Sin-Soo Choo says no to $140M from Yankees, Jacoby Ellsbury says yes to $153M

Shin-Soo Choo has reportedly rejected a seven-year, $140 million offer from the New York Yankees, shortly after the Yankees signed Jacoby Ellsbury for a seven-year contract worth about $153 million.

Al Behrman/AP/File
Shin-Soo Choo, then with the Cincinnati Reds, flies out to left field against the Milwaukee Brewers, in Cincinnati, Aug. 23.

Outfielder Shin-Soo Choo has rejected a seven-year, $140 million offer from the New York Yankees, Yahoo! Sports reports. The offer was apparently made shortly after the Yankees signed Jacoby Ellsbury, fresh off winning the World Series with Boston, with a seven-year contract worth about $153 million, according to a person familiar with the negotiations.

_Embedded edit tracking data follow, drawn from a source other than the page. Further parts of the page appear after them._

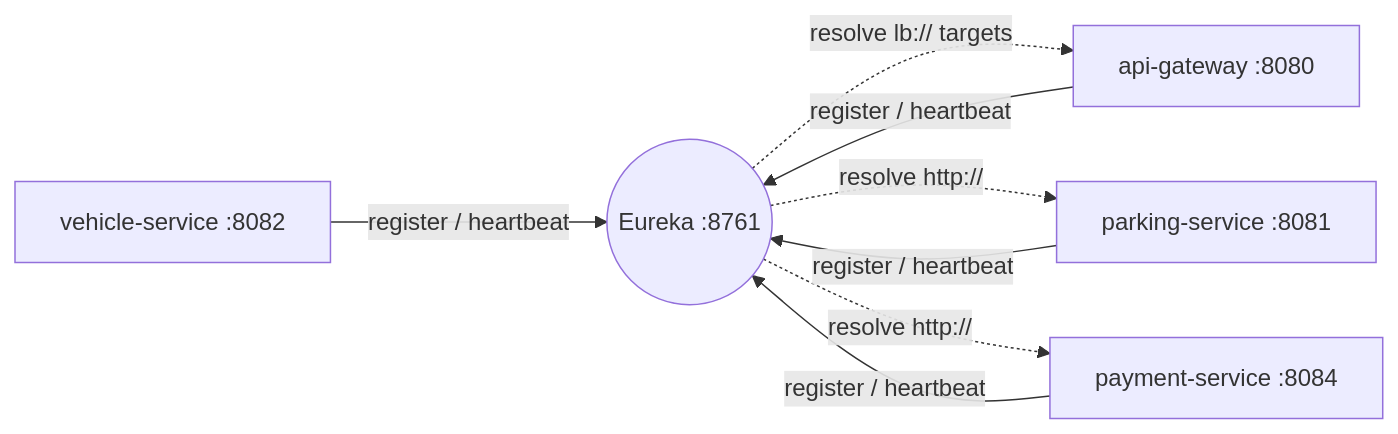
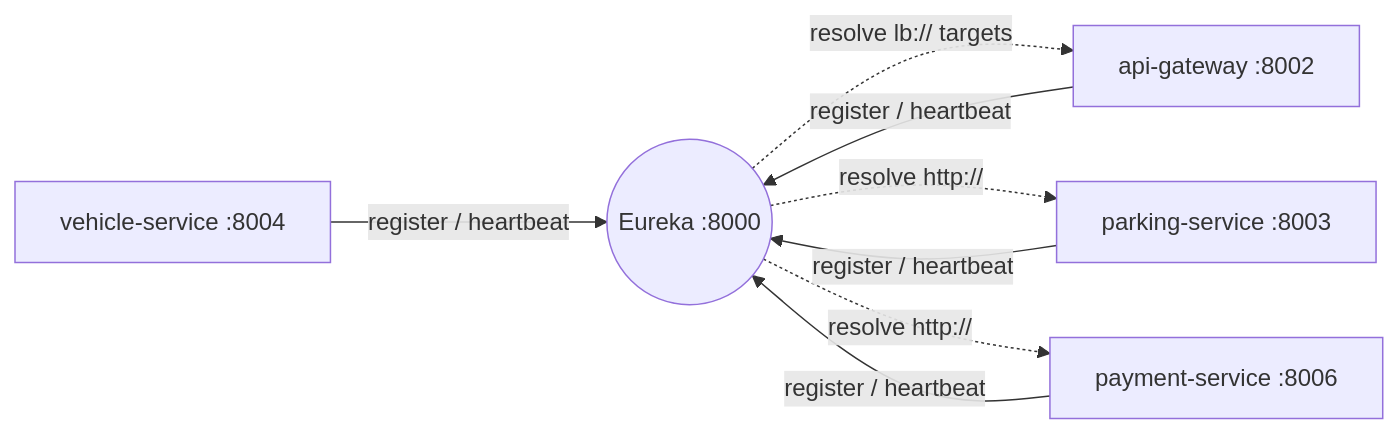
The diagram in infastructure/eureka-server/README.md (yasasbanukaofficial/kadolk-backend-microservice), drawn with Mermaid before and after one commit. The commit also changed other lines of this file and 33 other files, not shown here.

````diff
--- a/infastructure/eureka-server/README.md
+++ b/infastructure/eureka-server/README.md
@@ -7,11 +7,11 @@
 ```mermaid
 flowchart LR
-    Registry((Eureka :8761))
-    Parking[parking-service :8081] -->|register / heartbeat| Registry
-    Vehicle[vehicle-service :8082] -->|register / heartbeat| Registry
-    Payment[payment-service :8084] -->|register / heartbeat| Registry
-    Gateway[api-gateway :8080] -->|register / heartbeat| Registry
+    Registry((Eureka :8000))
+    Parking[parking-service :8003] -->|register / heartbeat| Registry
+    Vehicle[vehicle-service :8004] -->|register / heartbeat| Registry
+    Payment[payment-service :8006] -->|register / heartbeat| Registry
+    Gateway[api-gateway :8002] -->|register / heartbeat| Registry
     Registry -.resolve lb:// targets.-> Gateway
     Registry -.resolve http://<service-name>.-> Parking
     Registry -.resolve http://<service-name>.-> Payment
 ```
````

The agent for both players, Scott Boras, reportedly asked for a dollar figure closer to Mr. Ellsbury's, but the Yankees declined, moving on to free-agent outfielder Carlos Beltran.

Ellsbury is the second major free-agent addition in the Yankees' off-season rebuilding after missing the playoffs for just the second time in 19 years. The center fielder was to take a physical in New York on Wednesday that he must pass before the deal can be finalized, the person said, speaking on condition of anonymity because no statements were authorized.

Earlier Tuesday, New York finalized an $85 million, five-year contract with All-Star catcher Brian McCann.

There is a long history of stars moving from Beantown to the Big Apple during their careers. Babe Ruth was the most famous, and Roger Clemens, Wade Boggs, and Johnny Damon followed.

Ellsbury, who turned 30 in September, led the majors with 52 stolen bases despite being hobbled late in the season by a broken right foot. The leadoff man batted .298 with nine homers and 53 RBIs, and the short right-field porch at Yankee Stadium should boost his power numbers.

Ellsbury's deal includes a $21 million option for the 2021 season, with a $5 million buyout. If the option is exercised, the deal would be worth $169 million over eight years.

The move would raise the Yankees' luxury tax payroll to about $138 million for 10 players. The Yankees hope to get under the $189 million tax threshold next season, which includes about $177 million for salaries for the 40-man roster and approximately $12 million for benefits.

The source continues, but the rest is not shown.